Prof Phillipp Schofield

BA (London) DPhil (Oxon)

Prof Phillipp Schofield

Professor

Head of Department (History & Welsh History)

Department of History & Welsh History

Contact Details

Profile

Phillipp Schofield studied for his first degree in ancient and medieval history at UCL in 1986 before completing his doctorate at the University of Oxford (Wadham) in 1992, where he was supervised by Miss Barbara Harvey. He also trained as a lawyer and worked (briefly) for a City law firm before returning to Oxford in 1993 where he held a research post at the Wellcome Unit for the History of Medicine; he moved to the University of Cambridge and the Cambridge Group for the History of Population and Social Structure in 1996 before taking up his post in Aberystwyth in 1998. He was Head of Department at Aberystwyth from 2002 until 2012. He held a Leverhulme Major Research Fellowship from 2012 until 2016. He began his second stint as Head of Department in August 2018.

Teaching

Module Coordinator
Lecturer
Coordinator
Tutor

Professor Schofield teaches on medieval social, economic and political history. He teaches modules on, for example, the Black Death in medieval England, Community and Identity in the middle ages, and the reign of Edward II. At MA level he also teaches on medieval English peasantry and, at research-degree level, he has supervised on such topics as medieval Welsh and Marcher society, the economy of late medieval rural England, pragmatic literacy. He is a specialist on the English medieval rural economy and society and is keen to supervise doctorates and M.Phil.s in this area.

Research
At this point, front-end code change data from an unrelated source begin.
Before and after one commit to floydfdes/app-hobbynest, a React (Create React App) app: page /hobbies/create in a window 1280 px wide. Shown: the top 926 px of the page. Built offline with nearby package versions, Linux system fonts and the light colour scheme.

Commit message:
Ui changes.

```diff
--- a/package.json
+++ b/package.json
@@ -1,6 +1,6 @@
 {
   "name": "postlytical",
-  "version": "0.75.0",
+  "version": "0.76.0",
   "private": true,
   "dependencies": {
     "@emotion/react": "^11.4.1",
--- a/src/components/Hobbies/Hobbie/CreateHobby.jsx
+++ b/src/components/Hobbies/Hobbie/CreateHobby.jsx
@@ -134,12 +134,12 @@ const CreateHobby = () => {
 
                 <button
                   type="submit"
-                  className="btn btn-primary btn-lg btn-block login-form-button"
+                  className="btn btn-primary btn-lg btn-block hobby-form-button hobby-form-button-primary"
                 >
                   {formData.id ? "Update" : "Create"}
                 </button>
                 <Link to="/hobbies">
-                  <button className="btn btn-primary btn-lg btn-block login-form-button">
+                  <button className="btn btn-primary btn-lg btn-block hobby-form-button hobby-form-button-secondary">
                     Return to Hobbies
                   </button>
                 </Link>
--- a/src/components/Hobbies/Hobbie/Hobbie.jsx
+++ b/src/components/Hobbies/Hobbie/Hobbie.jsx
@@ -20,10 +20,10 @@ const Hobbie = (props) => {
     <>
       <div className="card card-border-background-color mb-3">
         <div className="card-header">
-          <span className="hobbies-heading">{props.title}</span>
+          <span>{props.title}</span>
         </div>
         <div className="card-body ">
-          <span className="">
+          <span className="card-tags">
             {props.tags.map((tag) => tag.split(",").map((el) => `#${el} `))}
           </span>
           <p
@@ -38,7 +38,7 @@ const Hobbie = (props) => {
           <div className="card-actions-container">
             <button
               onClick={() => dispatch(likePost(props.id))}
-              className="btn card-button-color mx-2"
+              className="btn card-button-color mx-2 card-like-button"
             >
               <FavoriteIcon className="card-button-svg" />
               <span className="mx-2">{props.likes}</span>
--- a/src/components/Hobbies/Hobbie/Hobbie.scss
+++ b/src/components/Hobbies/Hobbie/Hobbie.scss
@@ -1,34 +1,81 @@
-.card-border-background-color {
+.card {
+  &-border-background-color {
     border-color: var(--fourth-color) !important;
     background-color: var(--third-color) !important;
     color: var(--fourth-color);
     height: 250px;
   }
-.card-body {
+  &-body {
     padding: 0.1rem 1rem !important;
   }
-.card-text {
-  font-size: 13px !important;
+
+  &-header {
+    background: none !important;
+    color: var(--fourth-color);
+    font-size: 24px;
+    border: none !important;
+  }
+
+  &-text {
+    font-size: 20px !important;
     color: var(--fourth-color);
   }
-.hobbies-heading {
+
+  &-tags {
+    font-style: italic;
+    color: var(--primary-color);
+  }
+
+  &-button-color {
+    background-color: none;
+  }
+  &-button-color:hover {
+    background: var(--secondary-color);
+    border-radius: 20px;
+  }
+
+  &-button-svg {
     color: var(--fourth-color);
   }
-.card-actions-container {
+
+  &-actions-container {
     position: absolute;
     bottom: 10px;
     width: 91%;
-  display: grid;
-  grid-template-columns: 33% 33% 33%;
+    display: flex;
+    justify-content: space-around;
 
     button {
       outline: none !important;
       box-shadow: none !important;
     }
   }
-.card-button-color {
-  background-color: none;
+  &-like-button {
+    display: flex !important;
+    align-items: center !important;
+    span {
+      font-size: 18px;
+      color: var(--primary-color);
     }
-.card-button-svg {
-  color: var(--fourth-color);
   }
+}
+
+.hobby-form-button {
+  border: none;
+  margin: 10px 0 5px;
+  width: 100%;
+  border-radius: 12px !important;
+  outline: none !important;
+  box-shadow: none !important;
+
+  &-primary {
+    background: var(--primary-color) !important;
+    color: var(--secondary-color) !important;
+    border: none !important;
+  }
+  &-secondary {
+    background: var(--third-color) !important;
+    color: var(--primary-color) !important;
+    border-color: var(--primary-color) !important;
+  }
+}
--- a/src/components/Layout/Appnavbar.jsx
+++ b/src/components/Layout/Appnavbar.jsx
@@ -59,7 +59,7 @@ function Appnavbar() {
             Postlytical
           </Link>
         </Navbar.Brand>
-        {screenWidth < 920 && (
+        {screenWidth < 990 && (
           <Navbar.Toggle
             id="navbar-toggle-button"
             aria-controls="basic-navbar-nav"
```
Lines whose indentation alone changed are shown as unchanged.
Phillipp Schofield is presently undertaking a Leverhulme Major Research Fellowship on the Great Famine in early fourteenth-century England.
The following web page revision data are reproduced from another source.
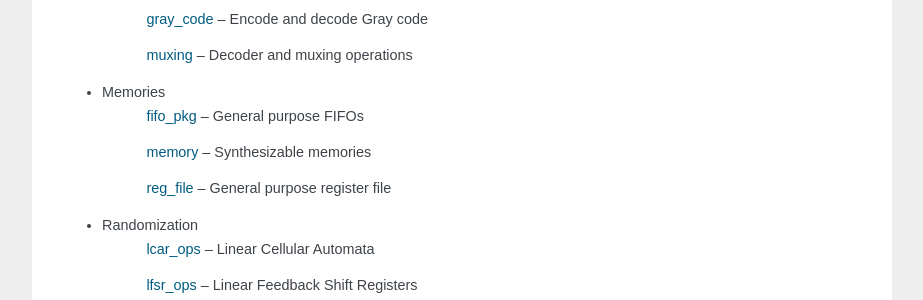
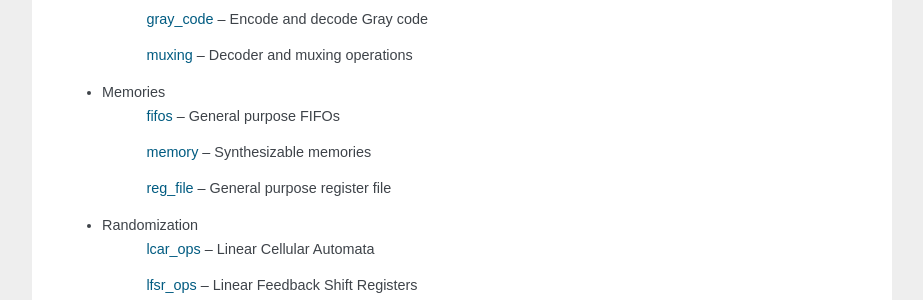
Before and after one commit to kevinpt/vhdl-extras, a Sphinx documentation site: the page built from doc/index.rst, in a window 1280 px wide and 900 px high, scrolled down 830 px. Shown: the part 152-452 px from the top of the window, without its empty margins (198-1121 px from the left). Built offline with Sphinx 7.4.7, drawn with Linux system fonts in a browser that asks for light colours.

Commit message:
Rename fifo_pkg to fifos

```diff
--- a/README.txt
+++ b/README.txt
@@ -112,7 +112,7 @@ The VHDL-extras library contains the following packages:
       muxing_2008 -- Enhanced muxing with unconstrained array of arrays
 
   * Memories
-      fifo_pkg -- General purpose FIFOs
+      fifos -- General purpose FIFOs
 
       memory -- Synthesizable memories
 
--- a/doc/index.rst
+++ b/doc/index.rst
@@ -49,7 +49,7 @@ The VHDL-extras library contains the following packages:
     :ref:`muxing` -- Decoder and muxing operations
 
 * Memories
-    :ref:`fifo_pkg` -- General purpose FIFOs
+    :ref:`fifos` -- General purpose FIFOs
 
     :ref:`memory` -- Synthesizable memories
 
```
Also changed, not shown: doc/rst/packages.rst (+4 -4 lines), 5 other files.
As a historian of the medieval English economy, with particular reference to the medieval peasantry; his research focus is upon village society, economic exchange within it and, in particular, credit and debt. He is presently undertaking a Leverhulme Major Research Fellowship on the Great Famine in early fourteenth-century England. He is also engaged in writing up AHRC-funded research on litigation on manorial courts (AHRC AH/D502713/1, co-I) and seals in medieval Wales (AH/G010994/1, P-I), and is completing a volume for Manchester University Press on Peasants and Historians: the historiography of the medieval English peasantry. Phillipp Schofield is also co-editor of the Economic History Review.

For further details, please follow the link to his curriculum vitae:
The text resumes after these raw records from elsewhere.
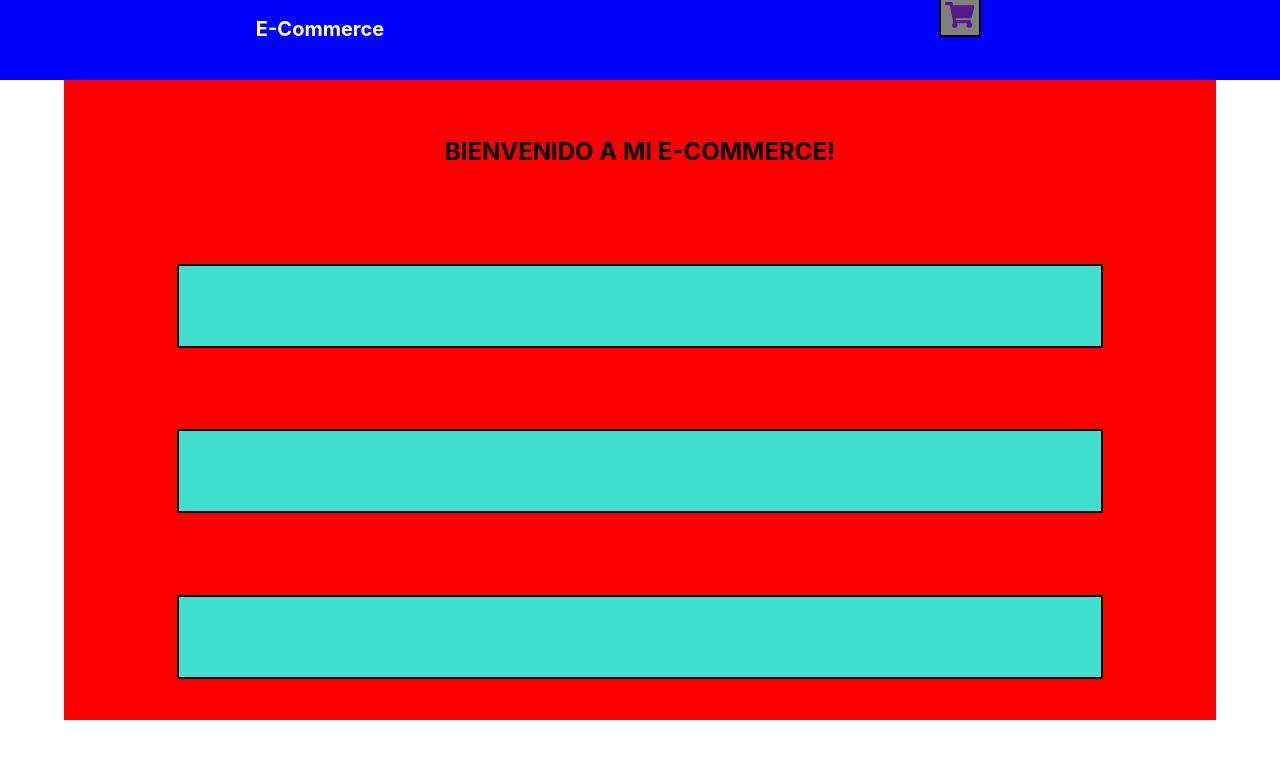
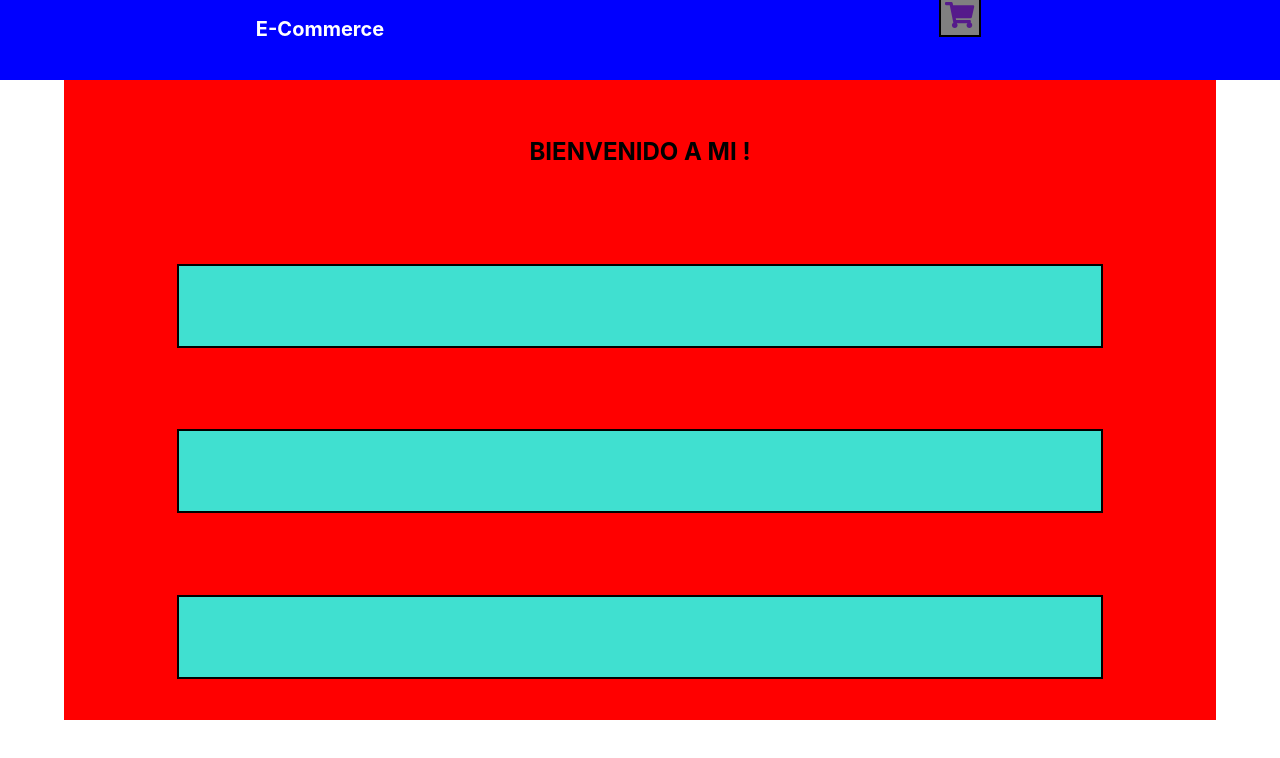
Before and after one commit to BladeRunner24/Proyecto-React, a React (Create React App) app: page / in a window 1280 px wide. Shown: the top 758 px of the page. Built offline with nearby package versions, Linux system fonts and the light colour scheme.

Commit message:
Update itemListContainer.js

```diff
--- a/src/components/itemListContainer.js
+++ b/src/components/itemListContainer.js
@@ -24,11 +24,11 @@ const styles2 = {
     backgroundColor: 'turquoise',
 }
 
-export default function ItemListContainer() {
+export default function ItemListContainer (props) {
 
     return (
       <div style = {styles}>
-          <h1 style = {styles1}>BIENVENIDO A MI E-COMMERCE!</h1>
+          <h1 style = {styles1}>BIENVENIDO A MI {props.title}!</h1>
           <div style = {styles2}></div>
           <div style = {styles2}></div>
           <div style = {styles2}></div>
```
Office Hours (Student Contact Times)

  • Thursday 14.00-15.00
  • Friday 12.00-13.00

Publications

Schofield, P 2018, 'Famine and dearth in medieval England' europenow, vol. 20.
Schofield, P 2018, 'Wales and the Great Famine of the early fourteenth century' Cylchgrawn Hanes Cymru | Welsh History Review, vol. 29, no. 2.
McEwan, JA, New, E & Schofield, P 2016, Appendix. in P Schofield, E New, S Johns & J McEwan (eds), Seals and Society: Medieval Wales, the Welsh Marches and their English Border Region. Gwasg Prifysgol Cymru | University of Wales Press, Cardiff, pp. 127-325.
New, E & Schofield, P 2016, Conclusion. in P Schofield, E New, S Johns & J McEwan (eds), Seals and Society: Medieval Wales, the Welsh Marches and their English border region. Gwasg Prifysgol Cymru | University of Wales Press, Cardiff, pp. 121-125.
Schofield, P 2016, Dealing in crisis: external credit and the early fourteenth-century English village. in M Davies & M Allen (eds), Medieval Merchants and Money: Essays in honour of James L. Bolton . Institute of Historical Research, London, pp. 253-270.
More publications on the Research Portal